In a previous piece for Fresh Business Thinking I wrote about the boredom that can afflict company founders once their business is well through the start-up stage and is settling into more of a steady state. How long does this transition take? It depends on a lot of things, but my experience of working with literally hundreds of founders suggests a minimum, in most cases, of five years.
As the founder, there are two roles that you are almost inevitably stuck with. You are the public face of the business, the ambassador if you like, the most high-profile point of contact for customers, suppliers and investors, if you have any. The second role is that of chief strategist, the keeper of the company’s vision and the builder of the business of tomorrow. In times of crisis, both roles come into their own and people will look to you for answers.

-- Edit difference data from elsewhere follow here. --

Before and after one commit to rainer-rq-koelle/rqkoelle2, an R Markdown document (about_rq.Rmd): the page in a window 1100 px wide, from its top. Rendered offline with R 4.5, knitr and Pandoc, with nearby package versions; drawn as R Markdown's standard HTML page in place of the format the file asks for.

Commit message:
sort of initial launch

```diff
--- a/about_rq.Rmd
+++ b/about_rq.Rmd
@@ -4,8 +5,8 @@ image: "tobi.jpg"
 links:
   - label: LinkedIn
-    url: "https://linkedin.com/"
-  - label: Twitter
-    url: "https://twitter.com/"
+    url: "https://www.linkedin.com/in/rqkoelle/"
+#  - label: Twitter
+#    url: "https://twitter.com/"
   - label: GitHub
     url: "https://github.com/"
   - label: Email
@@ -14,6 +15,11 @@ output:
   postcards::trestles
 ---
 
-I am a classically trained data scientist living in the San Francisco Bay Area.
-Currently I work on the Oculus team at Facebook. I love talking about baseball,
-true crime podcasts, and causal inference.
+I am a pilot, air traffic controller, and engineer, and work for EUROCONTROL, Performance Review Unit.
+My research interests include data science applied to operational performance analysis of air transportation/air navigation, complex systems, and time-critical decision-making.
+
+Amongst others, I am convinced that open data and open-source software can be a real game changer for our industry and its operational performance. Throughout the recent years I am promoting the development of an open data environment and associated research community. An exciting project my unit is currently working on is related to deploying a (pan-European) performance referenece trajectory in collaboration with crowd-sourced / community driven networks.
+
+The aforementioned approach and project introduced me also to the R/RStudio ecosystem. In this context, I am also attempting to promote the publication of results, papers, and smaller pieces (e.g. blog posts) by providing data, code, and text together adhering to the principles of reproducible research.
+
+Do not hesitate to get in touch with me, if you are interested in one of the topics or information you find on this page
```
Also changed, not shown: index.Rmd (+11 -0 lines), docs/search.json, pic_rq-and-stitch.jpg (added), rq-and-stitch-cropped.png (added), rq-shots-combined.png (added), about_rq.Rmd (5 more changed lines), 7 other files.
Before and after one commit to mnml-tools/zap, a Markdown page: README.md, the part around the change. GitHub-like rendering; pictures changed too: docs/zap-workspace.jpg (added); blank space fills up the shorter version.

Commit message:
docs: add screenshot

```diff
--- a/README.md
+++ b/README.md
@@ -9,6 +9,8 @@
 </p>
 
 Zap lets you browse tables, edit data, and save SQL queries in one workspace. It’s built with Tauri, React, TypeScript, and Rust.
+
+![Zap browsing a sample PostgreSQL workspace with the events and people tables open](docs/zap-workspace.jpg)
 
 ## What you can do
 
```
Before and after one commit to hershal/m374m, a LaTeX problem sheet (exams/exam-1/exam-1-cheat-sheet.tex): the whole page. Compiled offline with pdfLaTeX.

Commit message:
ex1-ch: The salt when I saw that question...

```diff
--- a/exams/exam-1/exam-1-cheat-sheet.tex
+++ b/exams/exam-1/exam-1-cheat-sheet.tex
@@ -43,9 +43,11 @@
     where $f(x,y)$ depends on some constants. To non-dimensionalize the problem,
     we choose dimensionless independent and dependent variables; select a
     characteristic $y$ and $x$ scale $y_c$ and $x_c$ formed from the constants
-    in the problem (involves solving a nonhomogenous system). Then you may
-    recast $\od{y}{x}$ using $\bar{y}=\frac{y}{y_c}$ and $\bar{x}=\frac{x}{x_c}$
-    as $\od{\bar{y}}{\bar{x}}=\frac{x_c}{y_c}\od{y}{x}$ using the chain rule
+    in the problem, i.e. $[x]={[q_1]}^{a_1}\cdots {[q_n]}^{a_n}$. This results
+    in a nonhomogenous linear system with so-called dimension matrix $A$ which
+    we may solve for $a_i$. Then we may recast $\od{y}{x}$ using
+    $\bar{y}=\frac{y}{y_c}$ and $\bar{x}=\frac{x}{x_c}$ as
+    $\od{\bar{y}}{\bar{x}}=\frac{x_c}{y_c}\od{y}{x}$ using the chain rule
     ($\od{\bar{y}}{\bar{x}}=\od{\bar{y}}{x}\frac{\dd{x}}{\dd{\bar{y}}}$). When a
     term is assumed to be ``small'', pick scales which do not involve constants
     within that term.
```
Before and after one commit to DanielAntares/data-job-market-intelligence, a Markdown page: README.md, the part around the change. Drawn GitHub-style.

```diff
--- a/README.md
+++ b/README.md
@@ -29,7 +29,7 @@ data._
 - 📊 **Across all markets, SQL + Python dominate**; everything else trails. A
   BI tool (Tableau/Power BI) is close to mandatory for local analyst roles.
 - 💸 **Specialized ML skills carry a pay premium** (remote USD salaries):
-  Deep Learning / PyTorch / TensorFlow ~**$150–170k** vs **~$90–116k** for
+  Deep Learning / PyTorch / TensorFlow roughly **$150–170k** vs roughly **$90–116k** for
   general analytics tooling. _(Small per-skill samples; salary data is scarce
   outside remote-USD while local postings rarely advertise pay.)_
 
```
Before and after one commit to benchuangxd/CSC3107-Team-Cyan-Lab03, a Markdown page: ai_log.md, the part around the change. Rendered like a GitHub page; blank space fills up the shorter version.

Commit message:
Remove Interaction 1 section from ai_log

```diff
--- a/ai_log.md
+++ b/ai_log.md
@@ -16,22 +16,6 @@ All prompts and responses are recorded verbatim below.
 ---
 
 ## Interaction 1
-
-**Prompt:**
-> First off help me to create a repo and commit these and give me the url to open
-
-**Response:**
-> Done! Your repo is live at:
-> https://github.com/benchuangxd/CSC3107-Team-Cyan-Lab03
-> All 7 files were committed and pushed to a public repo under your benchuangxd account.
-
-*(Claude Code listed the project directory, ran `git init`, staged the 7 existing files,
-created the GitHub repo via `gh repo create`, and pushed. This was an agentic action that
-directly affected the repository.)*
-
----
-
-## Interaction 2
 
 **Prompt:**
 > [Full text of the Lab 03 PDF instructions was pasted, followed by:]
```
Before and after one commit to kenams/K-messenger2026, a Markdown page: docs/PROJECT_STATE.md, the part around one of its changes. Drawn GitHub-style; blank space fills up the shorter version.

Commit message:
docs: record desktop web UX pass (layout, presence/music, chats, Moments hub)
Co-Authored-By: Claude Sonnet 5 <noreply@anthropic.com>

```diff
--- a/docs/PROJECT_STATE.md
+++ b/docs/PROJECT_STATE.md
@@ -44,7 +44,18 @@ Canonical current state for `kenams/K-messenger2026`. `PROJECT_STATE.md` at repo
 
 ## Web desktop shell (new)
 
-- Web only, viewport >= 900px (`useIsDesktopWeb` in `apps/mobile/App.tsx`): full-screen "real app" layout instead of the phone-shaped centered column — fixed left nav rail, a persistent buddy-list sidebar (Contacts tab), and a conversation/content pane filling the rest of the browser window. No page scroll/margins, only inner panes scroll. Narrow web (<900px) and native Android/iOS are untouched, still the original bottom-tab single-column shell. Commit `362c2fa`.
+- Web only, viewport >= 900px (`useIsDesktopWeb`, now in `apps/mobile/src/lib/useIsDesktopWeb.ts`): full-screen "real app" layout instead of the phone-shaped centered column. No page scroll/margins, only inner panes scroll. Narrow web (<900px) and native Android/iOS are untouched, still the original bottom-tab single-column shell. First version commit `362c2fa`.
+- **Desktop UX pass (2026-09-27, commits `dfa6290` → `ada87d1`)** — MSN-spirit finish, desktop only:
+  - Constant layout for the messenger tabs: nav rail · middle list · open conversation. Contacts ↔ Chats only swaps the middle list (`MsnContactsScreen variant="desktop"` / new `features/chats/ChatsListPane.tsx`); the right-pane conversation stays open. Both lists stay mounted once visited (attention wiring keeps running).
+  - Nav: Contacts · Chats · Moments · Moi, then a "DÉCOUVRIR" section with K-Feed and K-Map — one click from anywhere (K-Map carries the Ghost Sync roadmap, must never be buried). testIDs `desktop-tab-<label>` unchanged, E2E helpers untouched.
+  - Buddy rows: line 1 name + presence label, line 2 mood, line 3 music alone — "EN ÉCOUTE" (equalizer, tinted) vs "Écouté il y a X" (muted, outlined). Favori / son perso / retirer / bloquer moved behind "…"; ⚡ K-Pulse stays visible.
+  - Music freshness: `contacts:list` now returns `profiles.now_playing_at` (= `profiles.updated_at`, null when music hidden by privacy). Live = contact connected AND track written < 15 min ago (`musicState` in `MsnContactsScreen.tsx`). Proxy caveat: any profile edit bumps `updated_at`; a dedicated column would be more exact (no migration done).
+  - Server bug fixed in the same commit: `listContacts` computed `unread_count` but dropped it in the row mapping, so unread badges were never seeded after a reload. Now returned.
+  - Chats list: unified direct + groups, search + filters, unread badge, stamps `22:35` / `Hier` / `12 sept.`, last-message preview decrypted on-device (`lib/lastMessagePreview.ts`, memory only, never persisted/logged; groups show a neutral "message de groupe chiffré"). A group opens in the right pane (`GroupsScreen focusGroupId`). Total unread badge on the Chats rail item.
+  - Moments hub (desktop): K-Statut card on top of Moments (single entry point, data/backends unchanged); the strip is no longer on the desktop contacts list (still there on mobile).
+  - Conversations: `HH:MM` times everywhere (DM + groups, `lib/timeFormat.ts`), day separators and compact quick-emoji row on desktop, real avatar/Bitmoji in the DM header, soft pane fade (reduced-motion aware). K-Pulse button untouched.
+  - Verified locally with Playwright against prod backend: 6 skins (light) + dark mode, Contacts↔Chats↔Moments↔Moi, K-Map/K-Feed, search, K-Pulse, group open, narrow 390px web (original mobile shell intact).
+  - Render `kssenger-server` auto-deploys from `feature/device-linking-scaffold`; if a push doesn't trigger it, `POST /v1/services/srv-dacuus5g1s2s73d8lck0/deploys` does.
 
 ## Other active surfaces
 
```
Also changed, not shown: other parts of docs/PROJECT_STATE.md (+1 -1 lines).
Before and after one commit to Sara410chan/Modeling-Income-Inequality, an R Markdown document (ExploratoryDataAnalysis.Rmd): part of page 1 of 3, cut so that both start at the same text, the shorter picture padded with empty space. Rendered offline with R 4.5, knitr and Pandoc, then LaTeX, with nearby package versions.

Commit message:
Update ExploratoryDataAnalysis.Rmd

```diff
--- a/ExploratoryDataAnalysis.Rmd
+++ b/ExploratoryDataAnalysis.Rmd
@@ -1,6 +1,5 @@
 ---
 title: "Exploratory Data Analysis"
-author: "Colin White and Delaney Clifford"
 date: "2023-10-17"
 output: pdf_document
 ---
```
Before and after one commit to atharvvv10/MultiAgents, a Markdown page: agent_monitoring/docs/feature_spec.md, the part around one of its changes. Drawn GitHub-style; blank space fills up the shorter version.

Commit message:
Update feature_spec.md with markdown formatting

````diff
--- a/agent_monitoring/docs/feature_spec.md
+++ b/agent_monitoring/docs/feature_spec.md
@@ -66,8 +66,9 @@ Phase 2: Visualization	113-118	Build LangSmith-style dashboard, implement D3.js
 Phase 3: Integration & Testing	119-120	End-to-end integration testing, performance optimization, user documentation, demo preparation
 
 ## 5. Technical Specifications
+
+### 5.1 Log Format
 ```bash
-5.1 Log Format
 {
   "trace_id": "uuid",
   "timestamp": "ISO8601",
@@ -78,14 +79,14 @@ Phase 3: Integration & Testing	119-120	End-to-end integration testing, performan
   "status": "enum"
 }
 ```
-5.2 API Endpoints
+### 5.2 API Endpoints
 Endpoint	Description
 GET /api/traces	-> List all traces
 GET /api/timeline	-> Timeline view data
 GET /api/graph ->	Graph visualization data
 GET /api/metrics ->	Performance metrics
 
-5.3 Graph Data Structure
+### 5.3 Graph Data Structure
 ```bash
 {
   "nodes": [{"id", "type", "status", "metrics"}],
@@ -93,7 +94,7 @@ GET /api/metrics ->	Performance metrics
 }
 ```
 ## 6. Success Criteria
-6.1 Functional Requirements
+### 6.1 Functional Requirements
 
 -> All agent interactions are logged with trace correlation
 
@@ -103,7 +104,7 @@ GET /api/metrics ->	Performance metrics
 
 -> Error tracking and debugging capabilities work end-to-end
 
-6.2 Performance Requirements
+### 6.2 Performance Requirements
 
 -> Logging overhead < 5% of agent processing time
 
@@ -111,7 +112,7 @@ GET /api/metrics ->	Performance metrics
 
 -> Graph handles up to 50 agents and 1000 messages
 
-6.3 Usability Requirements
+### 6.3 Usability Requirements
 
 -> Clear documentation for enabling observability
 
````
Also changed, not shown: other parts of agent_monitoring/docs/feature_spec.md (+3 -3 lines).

If you’re getting bored, or in danger of getting bored, these two features of business life actually provide the opportunity to change your role in the business, to the benefit of both you and the company. That opportunity is for you to shift from CEO to Chairman of the business, typically in a two-stage process: first as Executive Chairman and then as non-executive Chairman. I know a number of entrepreneurs who have made this transition successfully and rediscovered their enthusiasm for the business as a result.
There are two major questions that commonly arise when this suggestion is raised. The first is what does or should a Chairman actually do? My answer to that is to refer to the roles mentioned above. Embrace the opportunity to get out of the office and strengthen or renew contacts with key customers, suppliers and other shareholders. You have a good reason to talk to them – after all, you’re explaining your new role in the business, which they’ll also see as a sign of the business maturing. You can reassure them as well that while you may be delegating, you’re very much not abdicating! You can also use some of your newly-released time to do some serious thinking about planning the future of the business, instead of reacting to events as they arise.
The second question that typically occurs is “how do I prepare for this new role?” This is the ideal time to get some experience as a non-exec, sitting on someone else’s board. Watch and listen to start with. Over time, as you understand more about the business, my guess is that you’ll be surprised by how much you didn’t know you knew [to paraphrase Donald Rumsfeld], and how that translates into useful insights and advice you can bring to the table. As an outsider unencumbered by all the baggage that stops the founder seeing the wood for the trees, you’ll also discover how much easier it is to run somebody else’s business! And a fair amount of that new insight and clarity can nearly always be brought back to be shared with the executive team that is now running your own company.
Which brings us neatly to the question of recruiting your successor as CEO, once you’ve made the decision to step up to the Chairman’s role. Some thoughts on the do’s and don’ts of this process will feature in the next piece.
By David Molian, visiting fellow, Cranfield University